- Limit drug patents with a strict end point and encourage smaller companies to make generics that may not be an exact copy but simply be similar (bio-similar).
- Set prices for drugs and devices based on realistic economic considerations (like limiting profit to 5%).
- Allow government sponsored research to compare various types of similar therapy to allow a reasonable choice by patients and providers.
- And, allow the government to negotiate prices since the government now pays a big part of health care costs.
Elisabeth Rosenthal wrote the lead story for The New York Times today (10/13/13) “The Soaring Cost of a Simple Breath“. This is another blockbuster exposé of drug costs that are crippling US health care. Sadly, not a story about what is being done to correct the problem.
Here are some of her key points:
- The average brand name prescription has risen from 1995 at $40 to 2013 at $170
- The average generic prescription has risen from 1995 at $20 to 2013 at $45.
- A common asthma medication Pulmicort costs $175 in the US but only $20 in the UK and $25 in France.
- Drugs account for 10% of the $2.7 trillion annual health bill.
- Americans take more generic medications than people in other countries (they just can’t afford branded or new medications)
- Other countries set the wholesale price of drugs to make drugs affordable.
- US pharmaceutical companies have used the FDA to restrict manufacturing rules to favor large companies and have used the judicial system to bankrupt competitors.
- US pharmaceutical companies have paid generic companies not to sell their products in the US.
- Medicaid, paid for by taxes, pays millions of dollars to drug companies for high priced medications.
- Asthma medications have been the target of profiteering drug companies. Not a single inhaler is available as a generic. Despite the fact that inhaled medications have been available for over 30 years. The effect on people with this condition is a tremendous burden.

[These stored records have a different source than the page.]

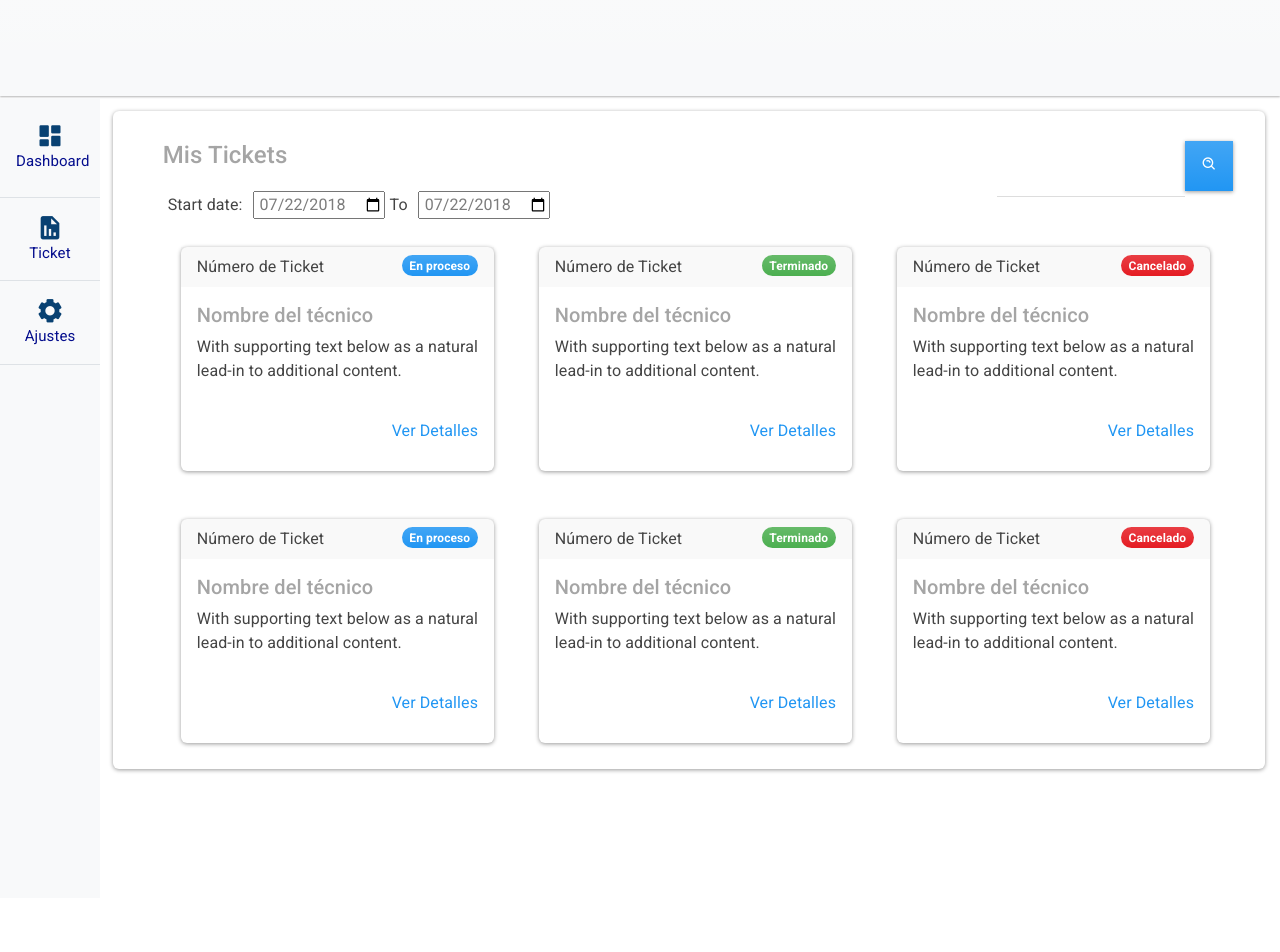
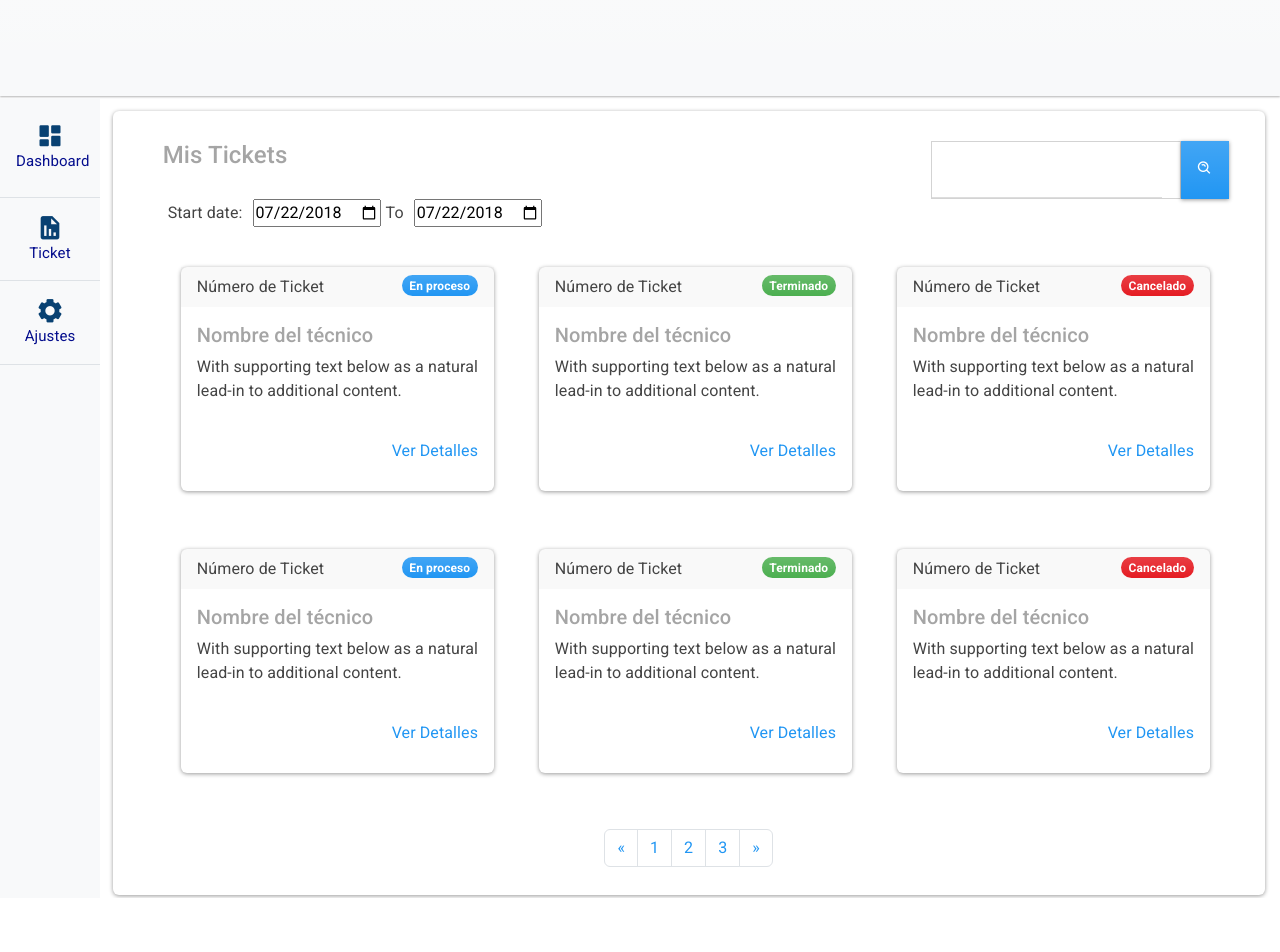
Before and after one commit to DanielFlores1223/frontSoporteTecnico, an Angular app: page / in a window 1280 px wide. Shown: the top 952 px of the page. After the commit the page ends 898 px from the top, so only its background shows below. Built offline with nearby package versions, Linux system fonts and the light colour scheme.

Commit message:
Cambios en vista de usuario y paginación

```diff
--- /dev/null
+++ b/src/app/Common/generic-modal/generic-modal.component.html
@@ -0,0 +1,17 @@
+<div class="modal fade" id="staticBackdrop" data-bs-backdrop="static" data-bs-keyboard="false" tabindex="-1" aria-labelledby="staticBackdropLabel" aria-hidden="true">
+    <div class="modal-dialog">
+      <div class="modal-content">
+        <div class="modal-header">
+          <h5 class="modal-title" id="staticBackdropLabel">Modal title</h5>
+          <button type="button" class="btn-close" data-bs-dismiss="modal" aria-label="Close"></button>
+        </div>
+        <div class="modal-body">
+          ...
+        </div>
+        <div class="modal-footer">
+          <button type="button" class="btn btn-secondary" data-bs-dismiss="modal">Close</button>
+          <button type="button" class="btn btn-primary">Understood</button>
+        </div>
+      </div>
+    </div>
+  </div>
--- /dev/null
+++ b/src/app/Common/generic-modal/generic-modal.component.ts
@@ -0,0 +1,15 @@
+import { Component, OnInit } from '@angular/core';
+
+@Component({
+  selector: 'app-generic-modal',
+  templateUrl: './generic-modal.component.html',
+  styleUrls: ['./generic-modal.component.css']
+})
+export class GenericModalComponent implements OnInit {
+
+  constructor() { }
+
+  ngOnInit(): void {
+  }
+
+}
--- a/src/app/Common/login/login.component.css
+++ b/src/app/Common/login/login.component.css
@@ -216,3 +216,12 @@ a:hover {
     background-repeat:no-repeat;
     margin-left: 3%;
 }
+footer{
+    margin-top: -5%;
+    margin-bottom: 3%!important;
+    width: 100%;
+    position:absolute;
+    padding-top: -20%;
+  overflow: visible;
+  top:100%;
+}
--- a/src/app/Common/login/login.component.html
+++ b/src/app/Common/login/login.component.html
@@ -28,3 +28,13 @@
     </div>
   </section>
 </div>
+<!-- Footer -->
+<footer class="text-center text-lg-start bg-light text-muted">
+  <!-- Copyright -->
+  <div class="text-center p-4" style="background-color: rgba(0, 0, 0, 0.05);">
+    © 2021 Copyright:
+    <a class="text-reset fw-bold" href="https://mdbootstrap.com/">esprezza.com</a>
+  </div>
+  <!-- Copyright -->
+</footer>
+<!-- Footer -->
--- a/src/app/app.component.css
+++ b/src/app/app.component.css
@@ -2,12 +2,3 @@
     height: 12%;
     margin-bottom: 1.2%;
 }
-footer{
-    margin-top: 13%;
-    margin-bottom: 23%!important;
-    width: 100%;
-    position:absolute;
-    padding-top: -20%;
-  overflow: visible;
-  top:100%;
-}
--- a/src/app/app.component.html
+++ b/src/app/app.component.html
@@ -6,13 +6,3 @@
 
 
 <app-components-user></app-components-user>
-<!-- Footer -->
-<footer class="text-center text-lg-start bg-light text-muted">
-  <!-- Copyright -->
-  <div class="text-center p-4" style="background-color: rgba(0, 0, 0, 0.05);">
-    © 2021 Copyright:
-    <a class="text-reset fw-bold" href="https://mdbootstrap.com/">esprezza.com</a>
-  </div>
-  <!-- Copyright -->
-</footer>
-<!-- Footer -->
--- a/src/app/app.module.ts
+++ b/src/app/app.module.ts
@@ -10,6 +10,7 @@ import { ComponentsAdminComponent } from './components-admin/components-admin.co
 import { ComponentsUserComponent } from './components-user/components-user.component';
 import { NavigationComponent } from './navigation/navigation.component';
 import { ReportsComponent } from './reports/reports.component';
+import { GenericModalComponent } from './Common/generic-modal/generic-modal.component';
 
 @NgModule({
   declarations: [
@@ -19,7 +20,8 @@ import { ReportsComponent } from './reports/reports.component';
     ComponentsAdminComponent,
     ComponentsUserComponent,
     NavigationComponent,
-    ReportsComponent
+    ReportsComponent,
+    GenericModalComponent
   ],
   imports: [
     BrowserModule,
--- a/src/app/components-user/components-user.component.css
+++ b/src/app/components-user/components-user.component.css
@@ -1,17 +1,37 @@
-.card{
+* {
+  width: auto;
+}
+.form-outline {
+  float: left;
+  margin-left: 60% !important;
+}
+.form-outline {
+  border: solid 1px rgba(189, 189, 189, 0.658) !important;
+  float: left;
+  width: 250px;
+}
+.form-control {
+  width: 230px;
+}
+label {
+  margin-right: 10px;
+  margin-left: 5px;
+}
+.card {
   width: 90%;
   margin-left: 15%;
   margin-right: 1.2%;
   float: right;
+  margin-bottom: 10px !important;
 }
-h4{
-    color: #A5A5A5;
+h4 {
+  color: #a5a5a5;
   float: left;
 }
-h5{
-    color: #A5A5A5;
+h5 {
+  color: #a5a5a5;
 }
-.wraper{
+.wraper {
   display: grid;
   grid-template-columns: repeat(3, 1fr);
   grid-column-gap: 10px;
@@ -20,37 +40,18 @@ h5{
   margin-bottom: 10px;
   margin-top: 10px;
 }
-span{
+span {
   float: right;
 }
-a{
+a {
   margin-top: 20px;
   margin-bottom: 12px;
   float: right;
   text-decoration: none;
 }
-.filters{
+.filters {
   height: 50px;
-    padding: 30px!important;
-    margin-bottom: 50px;
-    margin-left: 20px!important;
+  padding: 30px !important;
+  margin-bottom: 70px;
+  margin-left: 20px !important;
 }
-.form-control{
-    margin-bottom: -35px;
-    border-color: #A5A5A5!important;
-}
-.form-outline{
-    margin-left: 65%!important;
-    height: 10PX;
-    margin-bottom: 10PX!important;
-}
-
-label{
-    margin-right: 10px;
-    margin-left: 5px;
-}
-input{
-    padding-left: 5px;
-    color: rgb(124, 124, 124);
-    margin: #A5A5A5!important;
-}
--- a/src/app/components-user/components-user.component.html
+++ b/src/app/components-user/components-user.component.html
@@ -3,10 +3,10 @@
     <h4 class="card-title">Mis Tickets</h4>
     <!--Buscador-->
     <div class="form-outline">
-      <input type="search" id="form1" class="form-control"/>
+      <input type="search" id="form1" class="form-control" />
     </div>
     <button type="button" class="btn btn-primary">
-      <i class='bx bx-search-alt'></i>
+      <i class="bx bx-search-alt"></i>
     </button>
 
     <!--Fin-->
@@ -14,13 +14,25 @@
     <!--filtro de fechas-->
     <div class="md-form md-outline input-with-post-icon datepicker">
       <label for="start">Start date:</label>
-        <input class="form-label" type="date" id="start" name="trip-start"
+      <input
+        class="form-label"
+        type="date"
+        id="start"
+        name="trip-start"
         value="2018-07-22"
-            min="2018-01-01" max="2022-12-31">
+        min="2018-01-01"
+        max="2022-12-31"
+      />
       <label for="start"> To </label>
-        <input class="form-label" type="date" id="start" name="trip-start"
+      <input
+        class="form-label"
+        type="date"
+        id="start"
+        name="trip-start"
         value="2018-07-22"
-            min="2018-01-01" max="2022-12-31">
+        min="2018-01-01"
+        max="2022-12-31"
+      />
     </div>
     <!--Fin-->
   </div>
@@ -28,65 +40,112 @@
     <div class="wraper">
       <div class="card intern">
         <div class="card-header">
-            Número de Ticket<span class="badge rounded-pill bg-primary">En proceso</span>
+          Número de Ticket<span class="badge rounded-pill bg-primary"
+            >En proceso</span
+          >
         </div>
         <div class="card-body">
           <h5 class="card-title">Nombre del técnico</h5>
-            <p class="card-text">With supporting text below as a natural lead-in to additional content.</p>
+          <p class="card-text">
+            With supporting text below as a natural lead-in to additional
+            content.
+          </p>
           <a href="#">Ver Detalles</a>
         </div>
       </div>
       <div class="card intern">
         <div class="card-header">
-            Número de Ticket<span class="badge rounded-pill bg-success">Terminado</span>
+          Número de Ticket<span class="badge rounded-pill bg-success"
+            >Terminado</span
+          >
         </div>
         <div class="card-body">
           <h5 class="card-title">Nombre del técnico</h5>
-            <p class="card-text">With supporting text below as a natural lead-in to additional content.</p>
+          <p class="card-text">
+            With supporting text below as a natural lead-in to additional
+            content.
+          </p>
           <a href="#">Ver Detalles</a>
         </div>
       </div>
       <div class="card intern">
         <div class="card-header">
-            Número de Ticket<span class="badge rounded-pill bg-danger">Cancelado</span>
+          Número de Ticket<span class="badge rounded-pill bg-danger"
+            >Cancelado</span
+          >
         </div>
         <div class="card-body">
           <h5 class="card-title">Nombre del técnico</h5>
-            <p class="card-text">With supporting text below as a natural lead-in to additional content.</p>
+          <p class="card-text">
+            With supporting text below as a natural lead-in to additional
+            content.
+          </p>
           <a href="#">Ver Detalles</a>
         </div>
       </div>
       <div class="card intern">
         <div class="card-header">
-            Número de Ticket<span class="badge rounded-pill bg-primary">En proceso</span>
+          Número de Ticket<span class="badge rounded-pill bg-primary"
+            >En proceso</span
+          >
         </div>
         <div class="card-body">
           <h5 class="card-title">Nombre del técnico</h5>
-            <p class="card-text">With supporting text below as a natural lead-in to additional content.</p>
+          <p class="card-text">
+            With supporting text below as a natural lead-in to additional
+            content.
+          </p>
           <a href="#">Ver Detalles</a>
         </div>
       </div>
       <div class="card intern">
         <div class="card-header">
-            Número de Ticket<span class="badge rounded-pill bg-success">Terminado</span>
+          Número de Ticket<span class="badge rounded-pill bg-success"
+            >Terminado</span
+          >
         </div>
         <div class="card-body">
           <h5 class="card-title">Nombre del técnico</h5>
-            <p class="card-text">With supporting text below as a natural lead-in to additional content.</p>
+          <p class="card-text">
+            With supporting text below as a natural lead-in to additional
+            content.
+          </p>
           <a href="#">Ver Detalles</a>
         </div>
       </div>
       <div class="card intern">
         <div class="card-header">
-            Número de Ticket<span class="badge rounded-pill bg-danger">Cancelado</span>
+          Número de Ticket<span class="badge rounded-pill bg-danger"
+            >Cancelado</span
+          >
         </div>
         <div class="card-body">
           <h5 class="card-title">Nombre del técnico</h5>
-            <p class="card-text">With supporting text below as a natural lead-in to additional content.</p>
+          <p class="card-text">
+            With supporting text below as a natural lead-in to additional
+            content.
+          </p>
           <a href="#">Ver Detalles</a>
         </div>
       </div>
     </div>
   </div>
+  <nav aria-label="Page navigation example">
+    <ul class="pagination justify-content-center">
+      <li class="page-item">
+        <a class="page-link" href="#" aria-label="Previous">
+          <span aria-hidden="true">&laquo;</span>
+        </a>
+      </li>
+      <li class="page-item"><a class="page-link" href="#">1</a></li>
+      <li class="page-item"><a class="page-link" href="#">2</a></li>
+      <li class="page-item"><a class="page-link" href="#">3</a></li>
+      <li class="page-item">
+        <a class="page-link" href="#" aria-label="Next">
+          <span aria-hidden="true">&raquo;</span>
+        </a>
+      </li>
+    </ul>
+  </nav>
 </div>
 <app-navigation></app-navigation>
--- a/src/app/navigation/navigation.component.css
+++ b/src/app/navigation/navigation.component.css
@@ -1,8 +1,7 @@
 .d-flex {
     width: 100px;
-    height: 40%;
+    height: auto;
     margin-top: -13px!important;
-
     float: left;
     position: absolute;
 }
```
Also changed, not shown: src/app/Common/generic-modal/generic-modal.component.css (added), 1 other file (tests, documents, lock files or other folders). Lines whose indentation alone changed are shown as unchanged.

- Drug companies spend about 50% of funds on marketing and only about 20% on drug research. Other advanced countries prohibit marketing prescription medications directly to consumers.
- Medicare is prohibited from negotiating prices.
- Drug prescribing guidelines published by the government are prohibited from considering cost.
Rather than just be angry about the sorry state of drug costs, what can be done? Just take a lesson from other countries, this is not rocket science:
- The US government should set the prices for all drugs
- The FDA needs to loosen the rules for generic manufacturing — for goodness sake, an inhaler is an inhaler, not the space shuttle.
- Comparative effectiveness research should be required, and the results published for doctors as in the UK. Drug cost is important to all US citizens, so restricting the government from considering cost borders on insanity (perhaps giving psychiatric medications to Congress is currently too expensive).
- Finally, there is no excuse for the current drug cost problem — other countries have solved the problem, the US needs to do the same.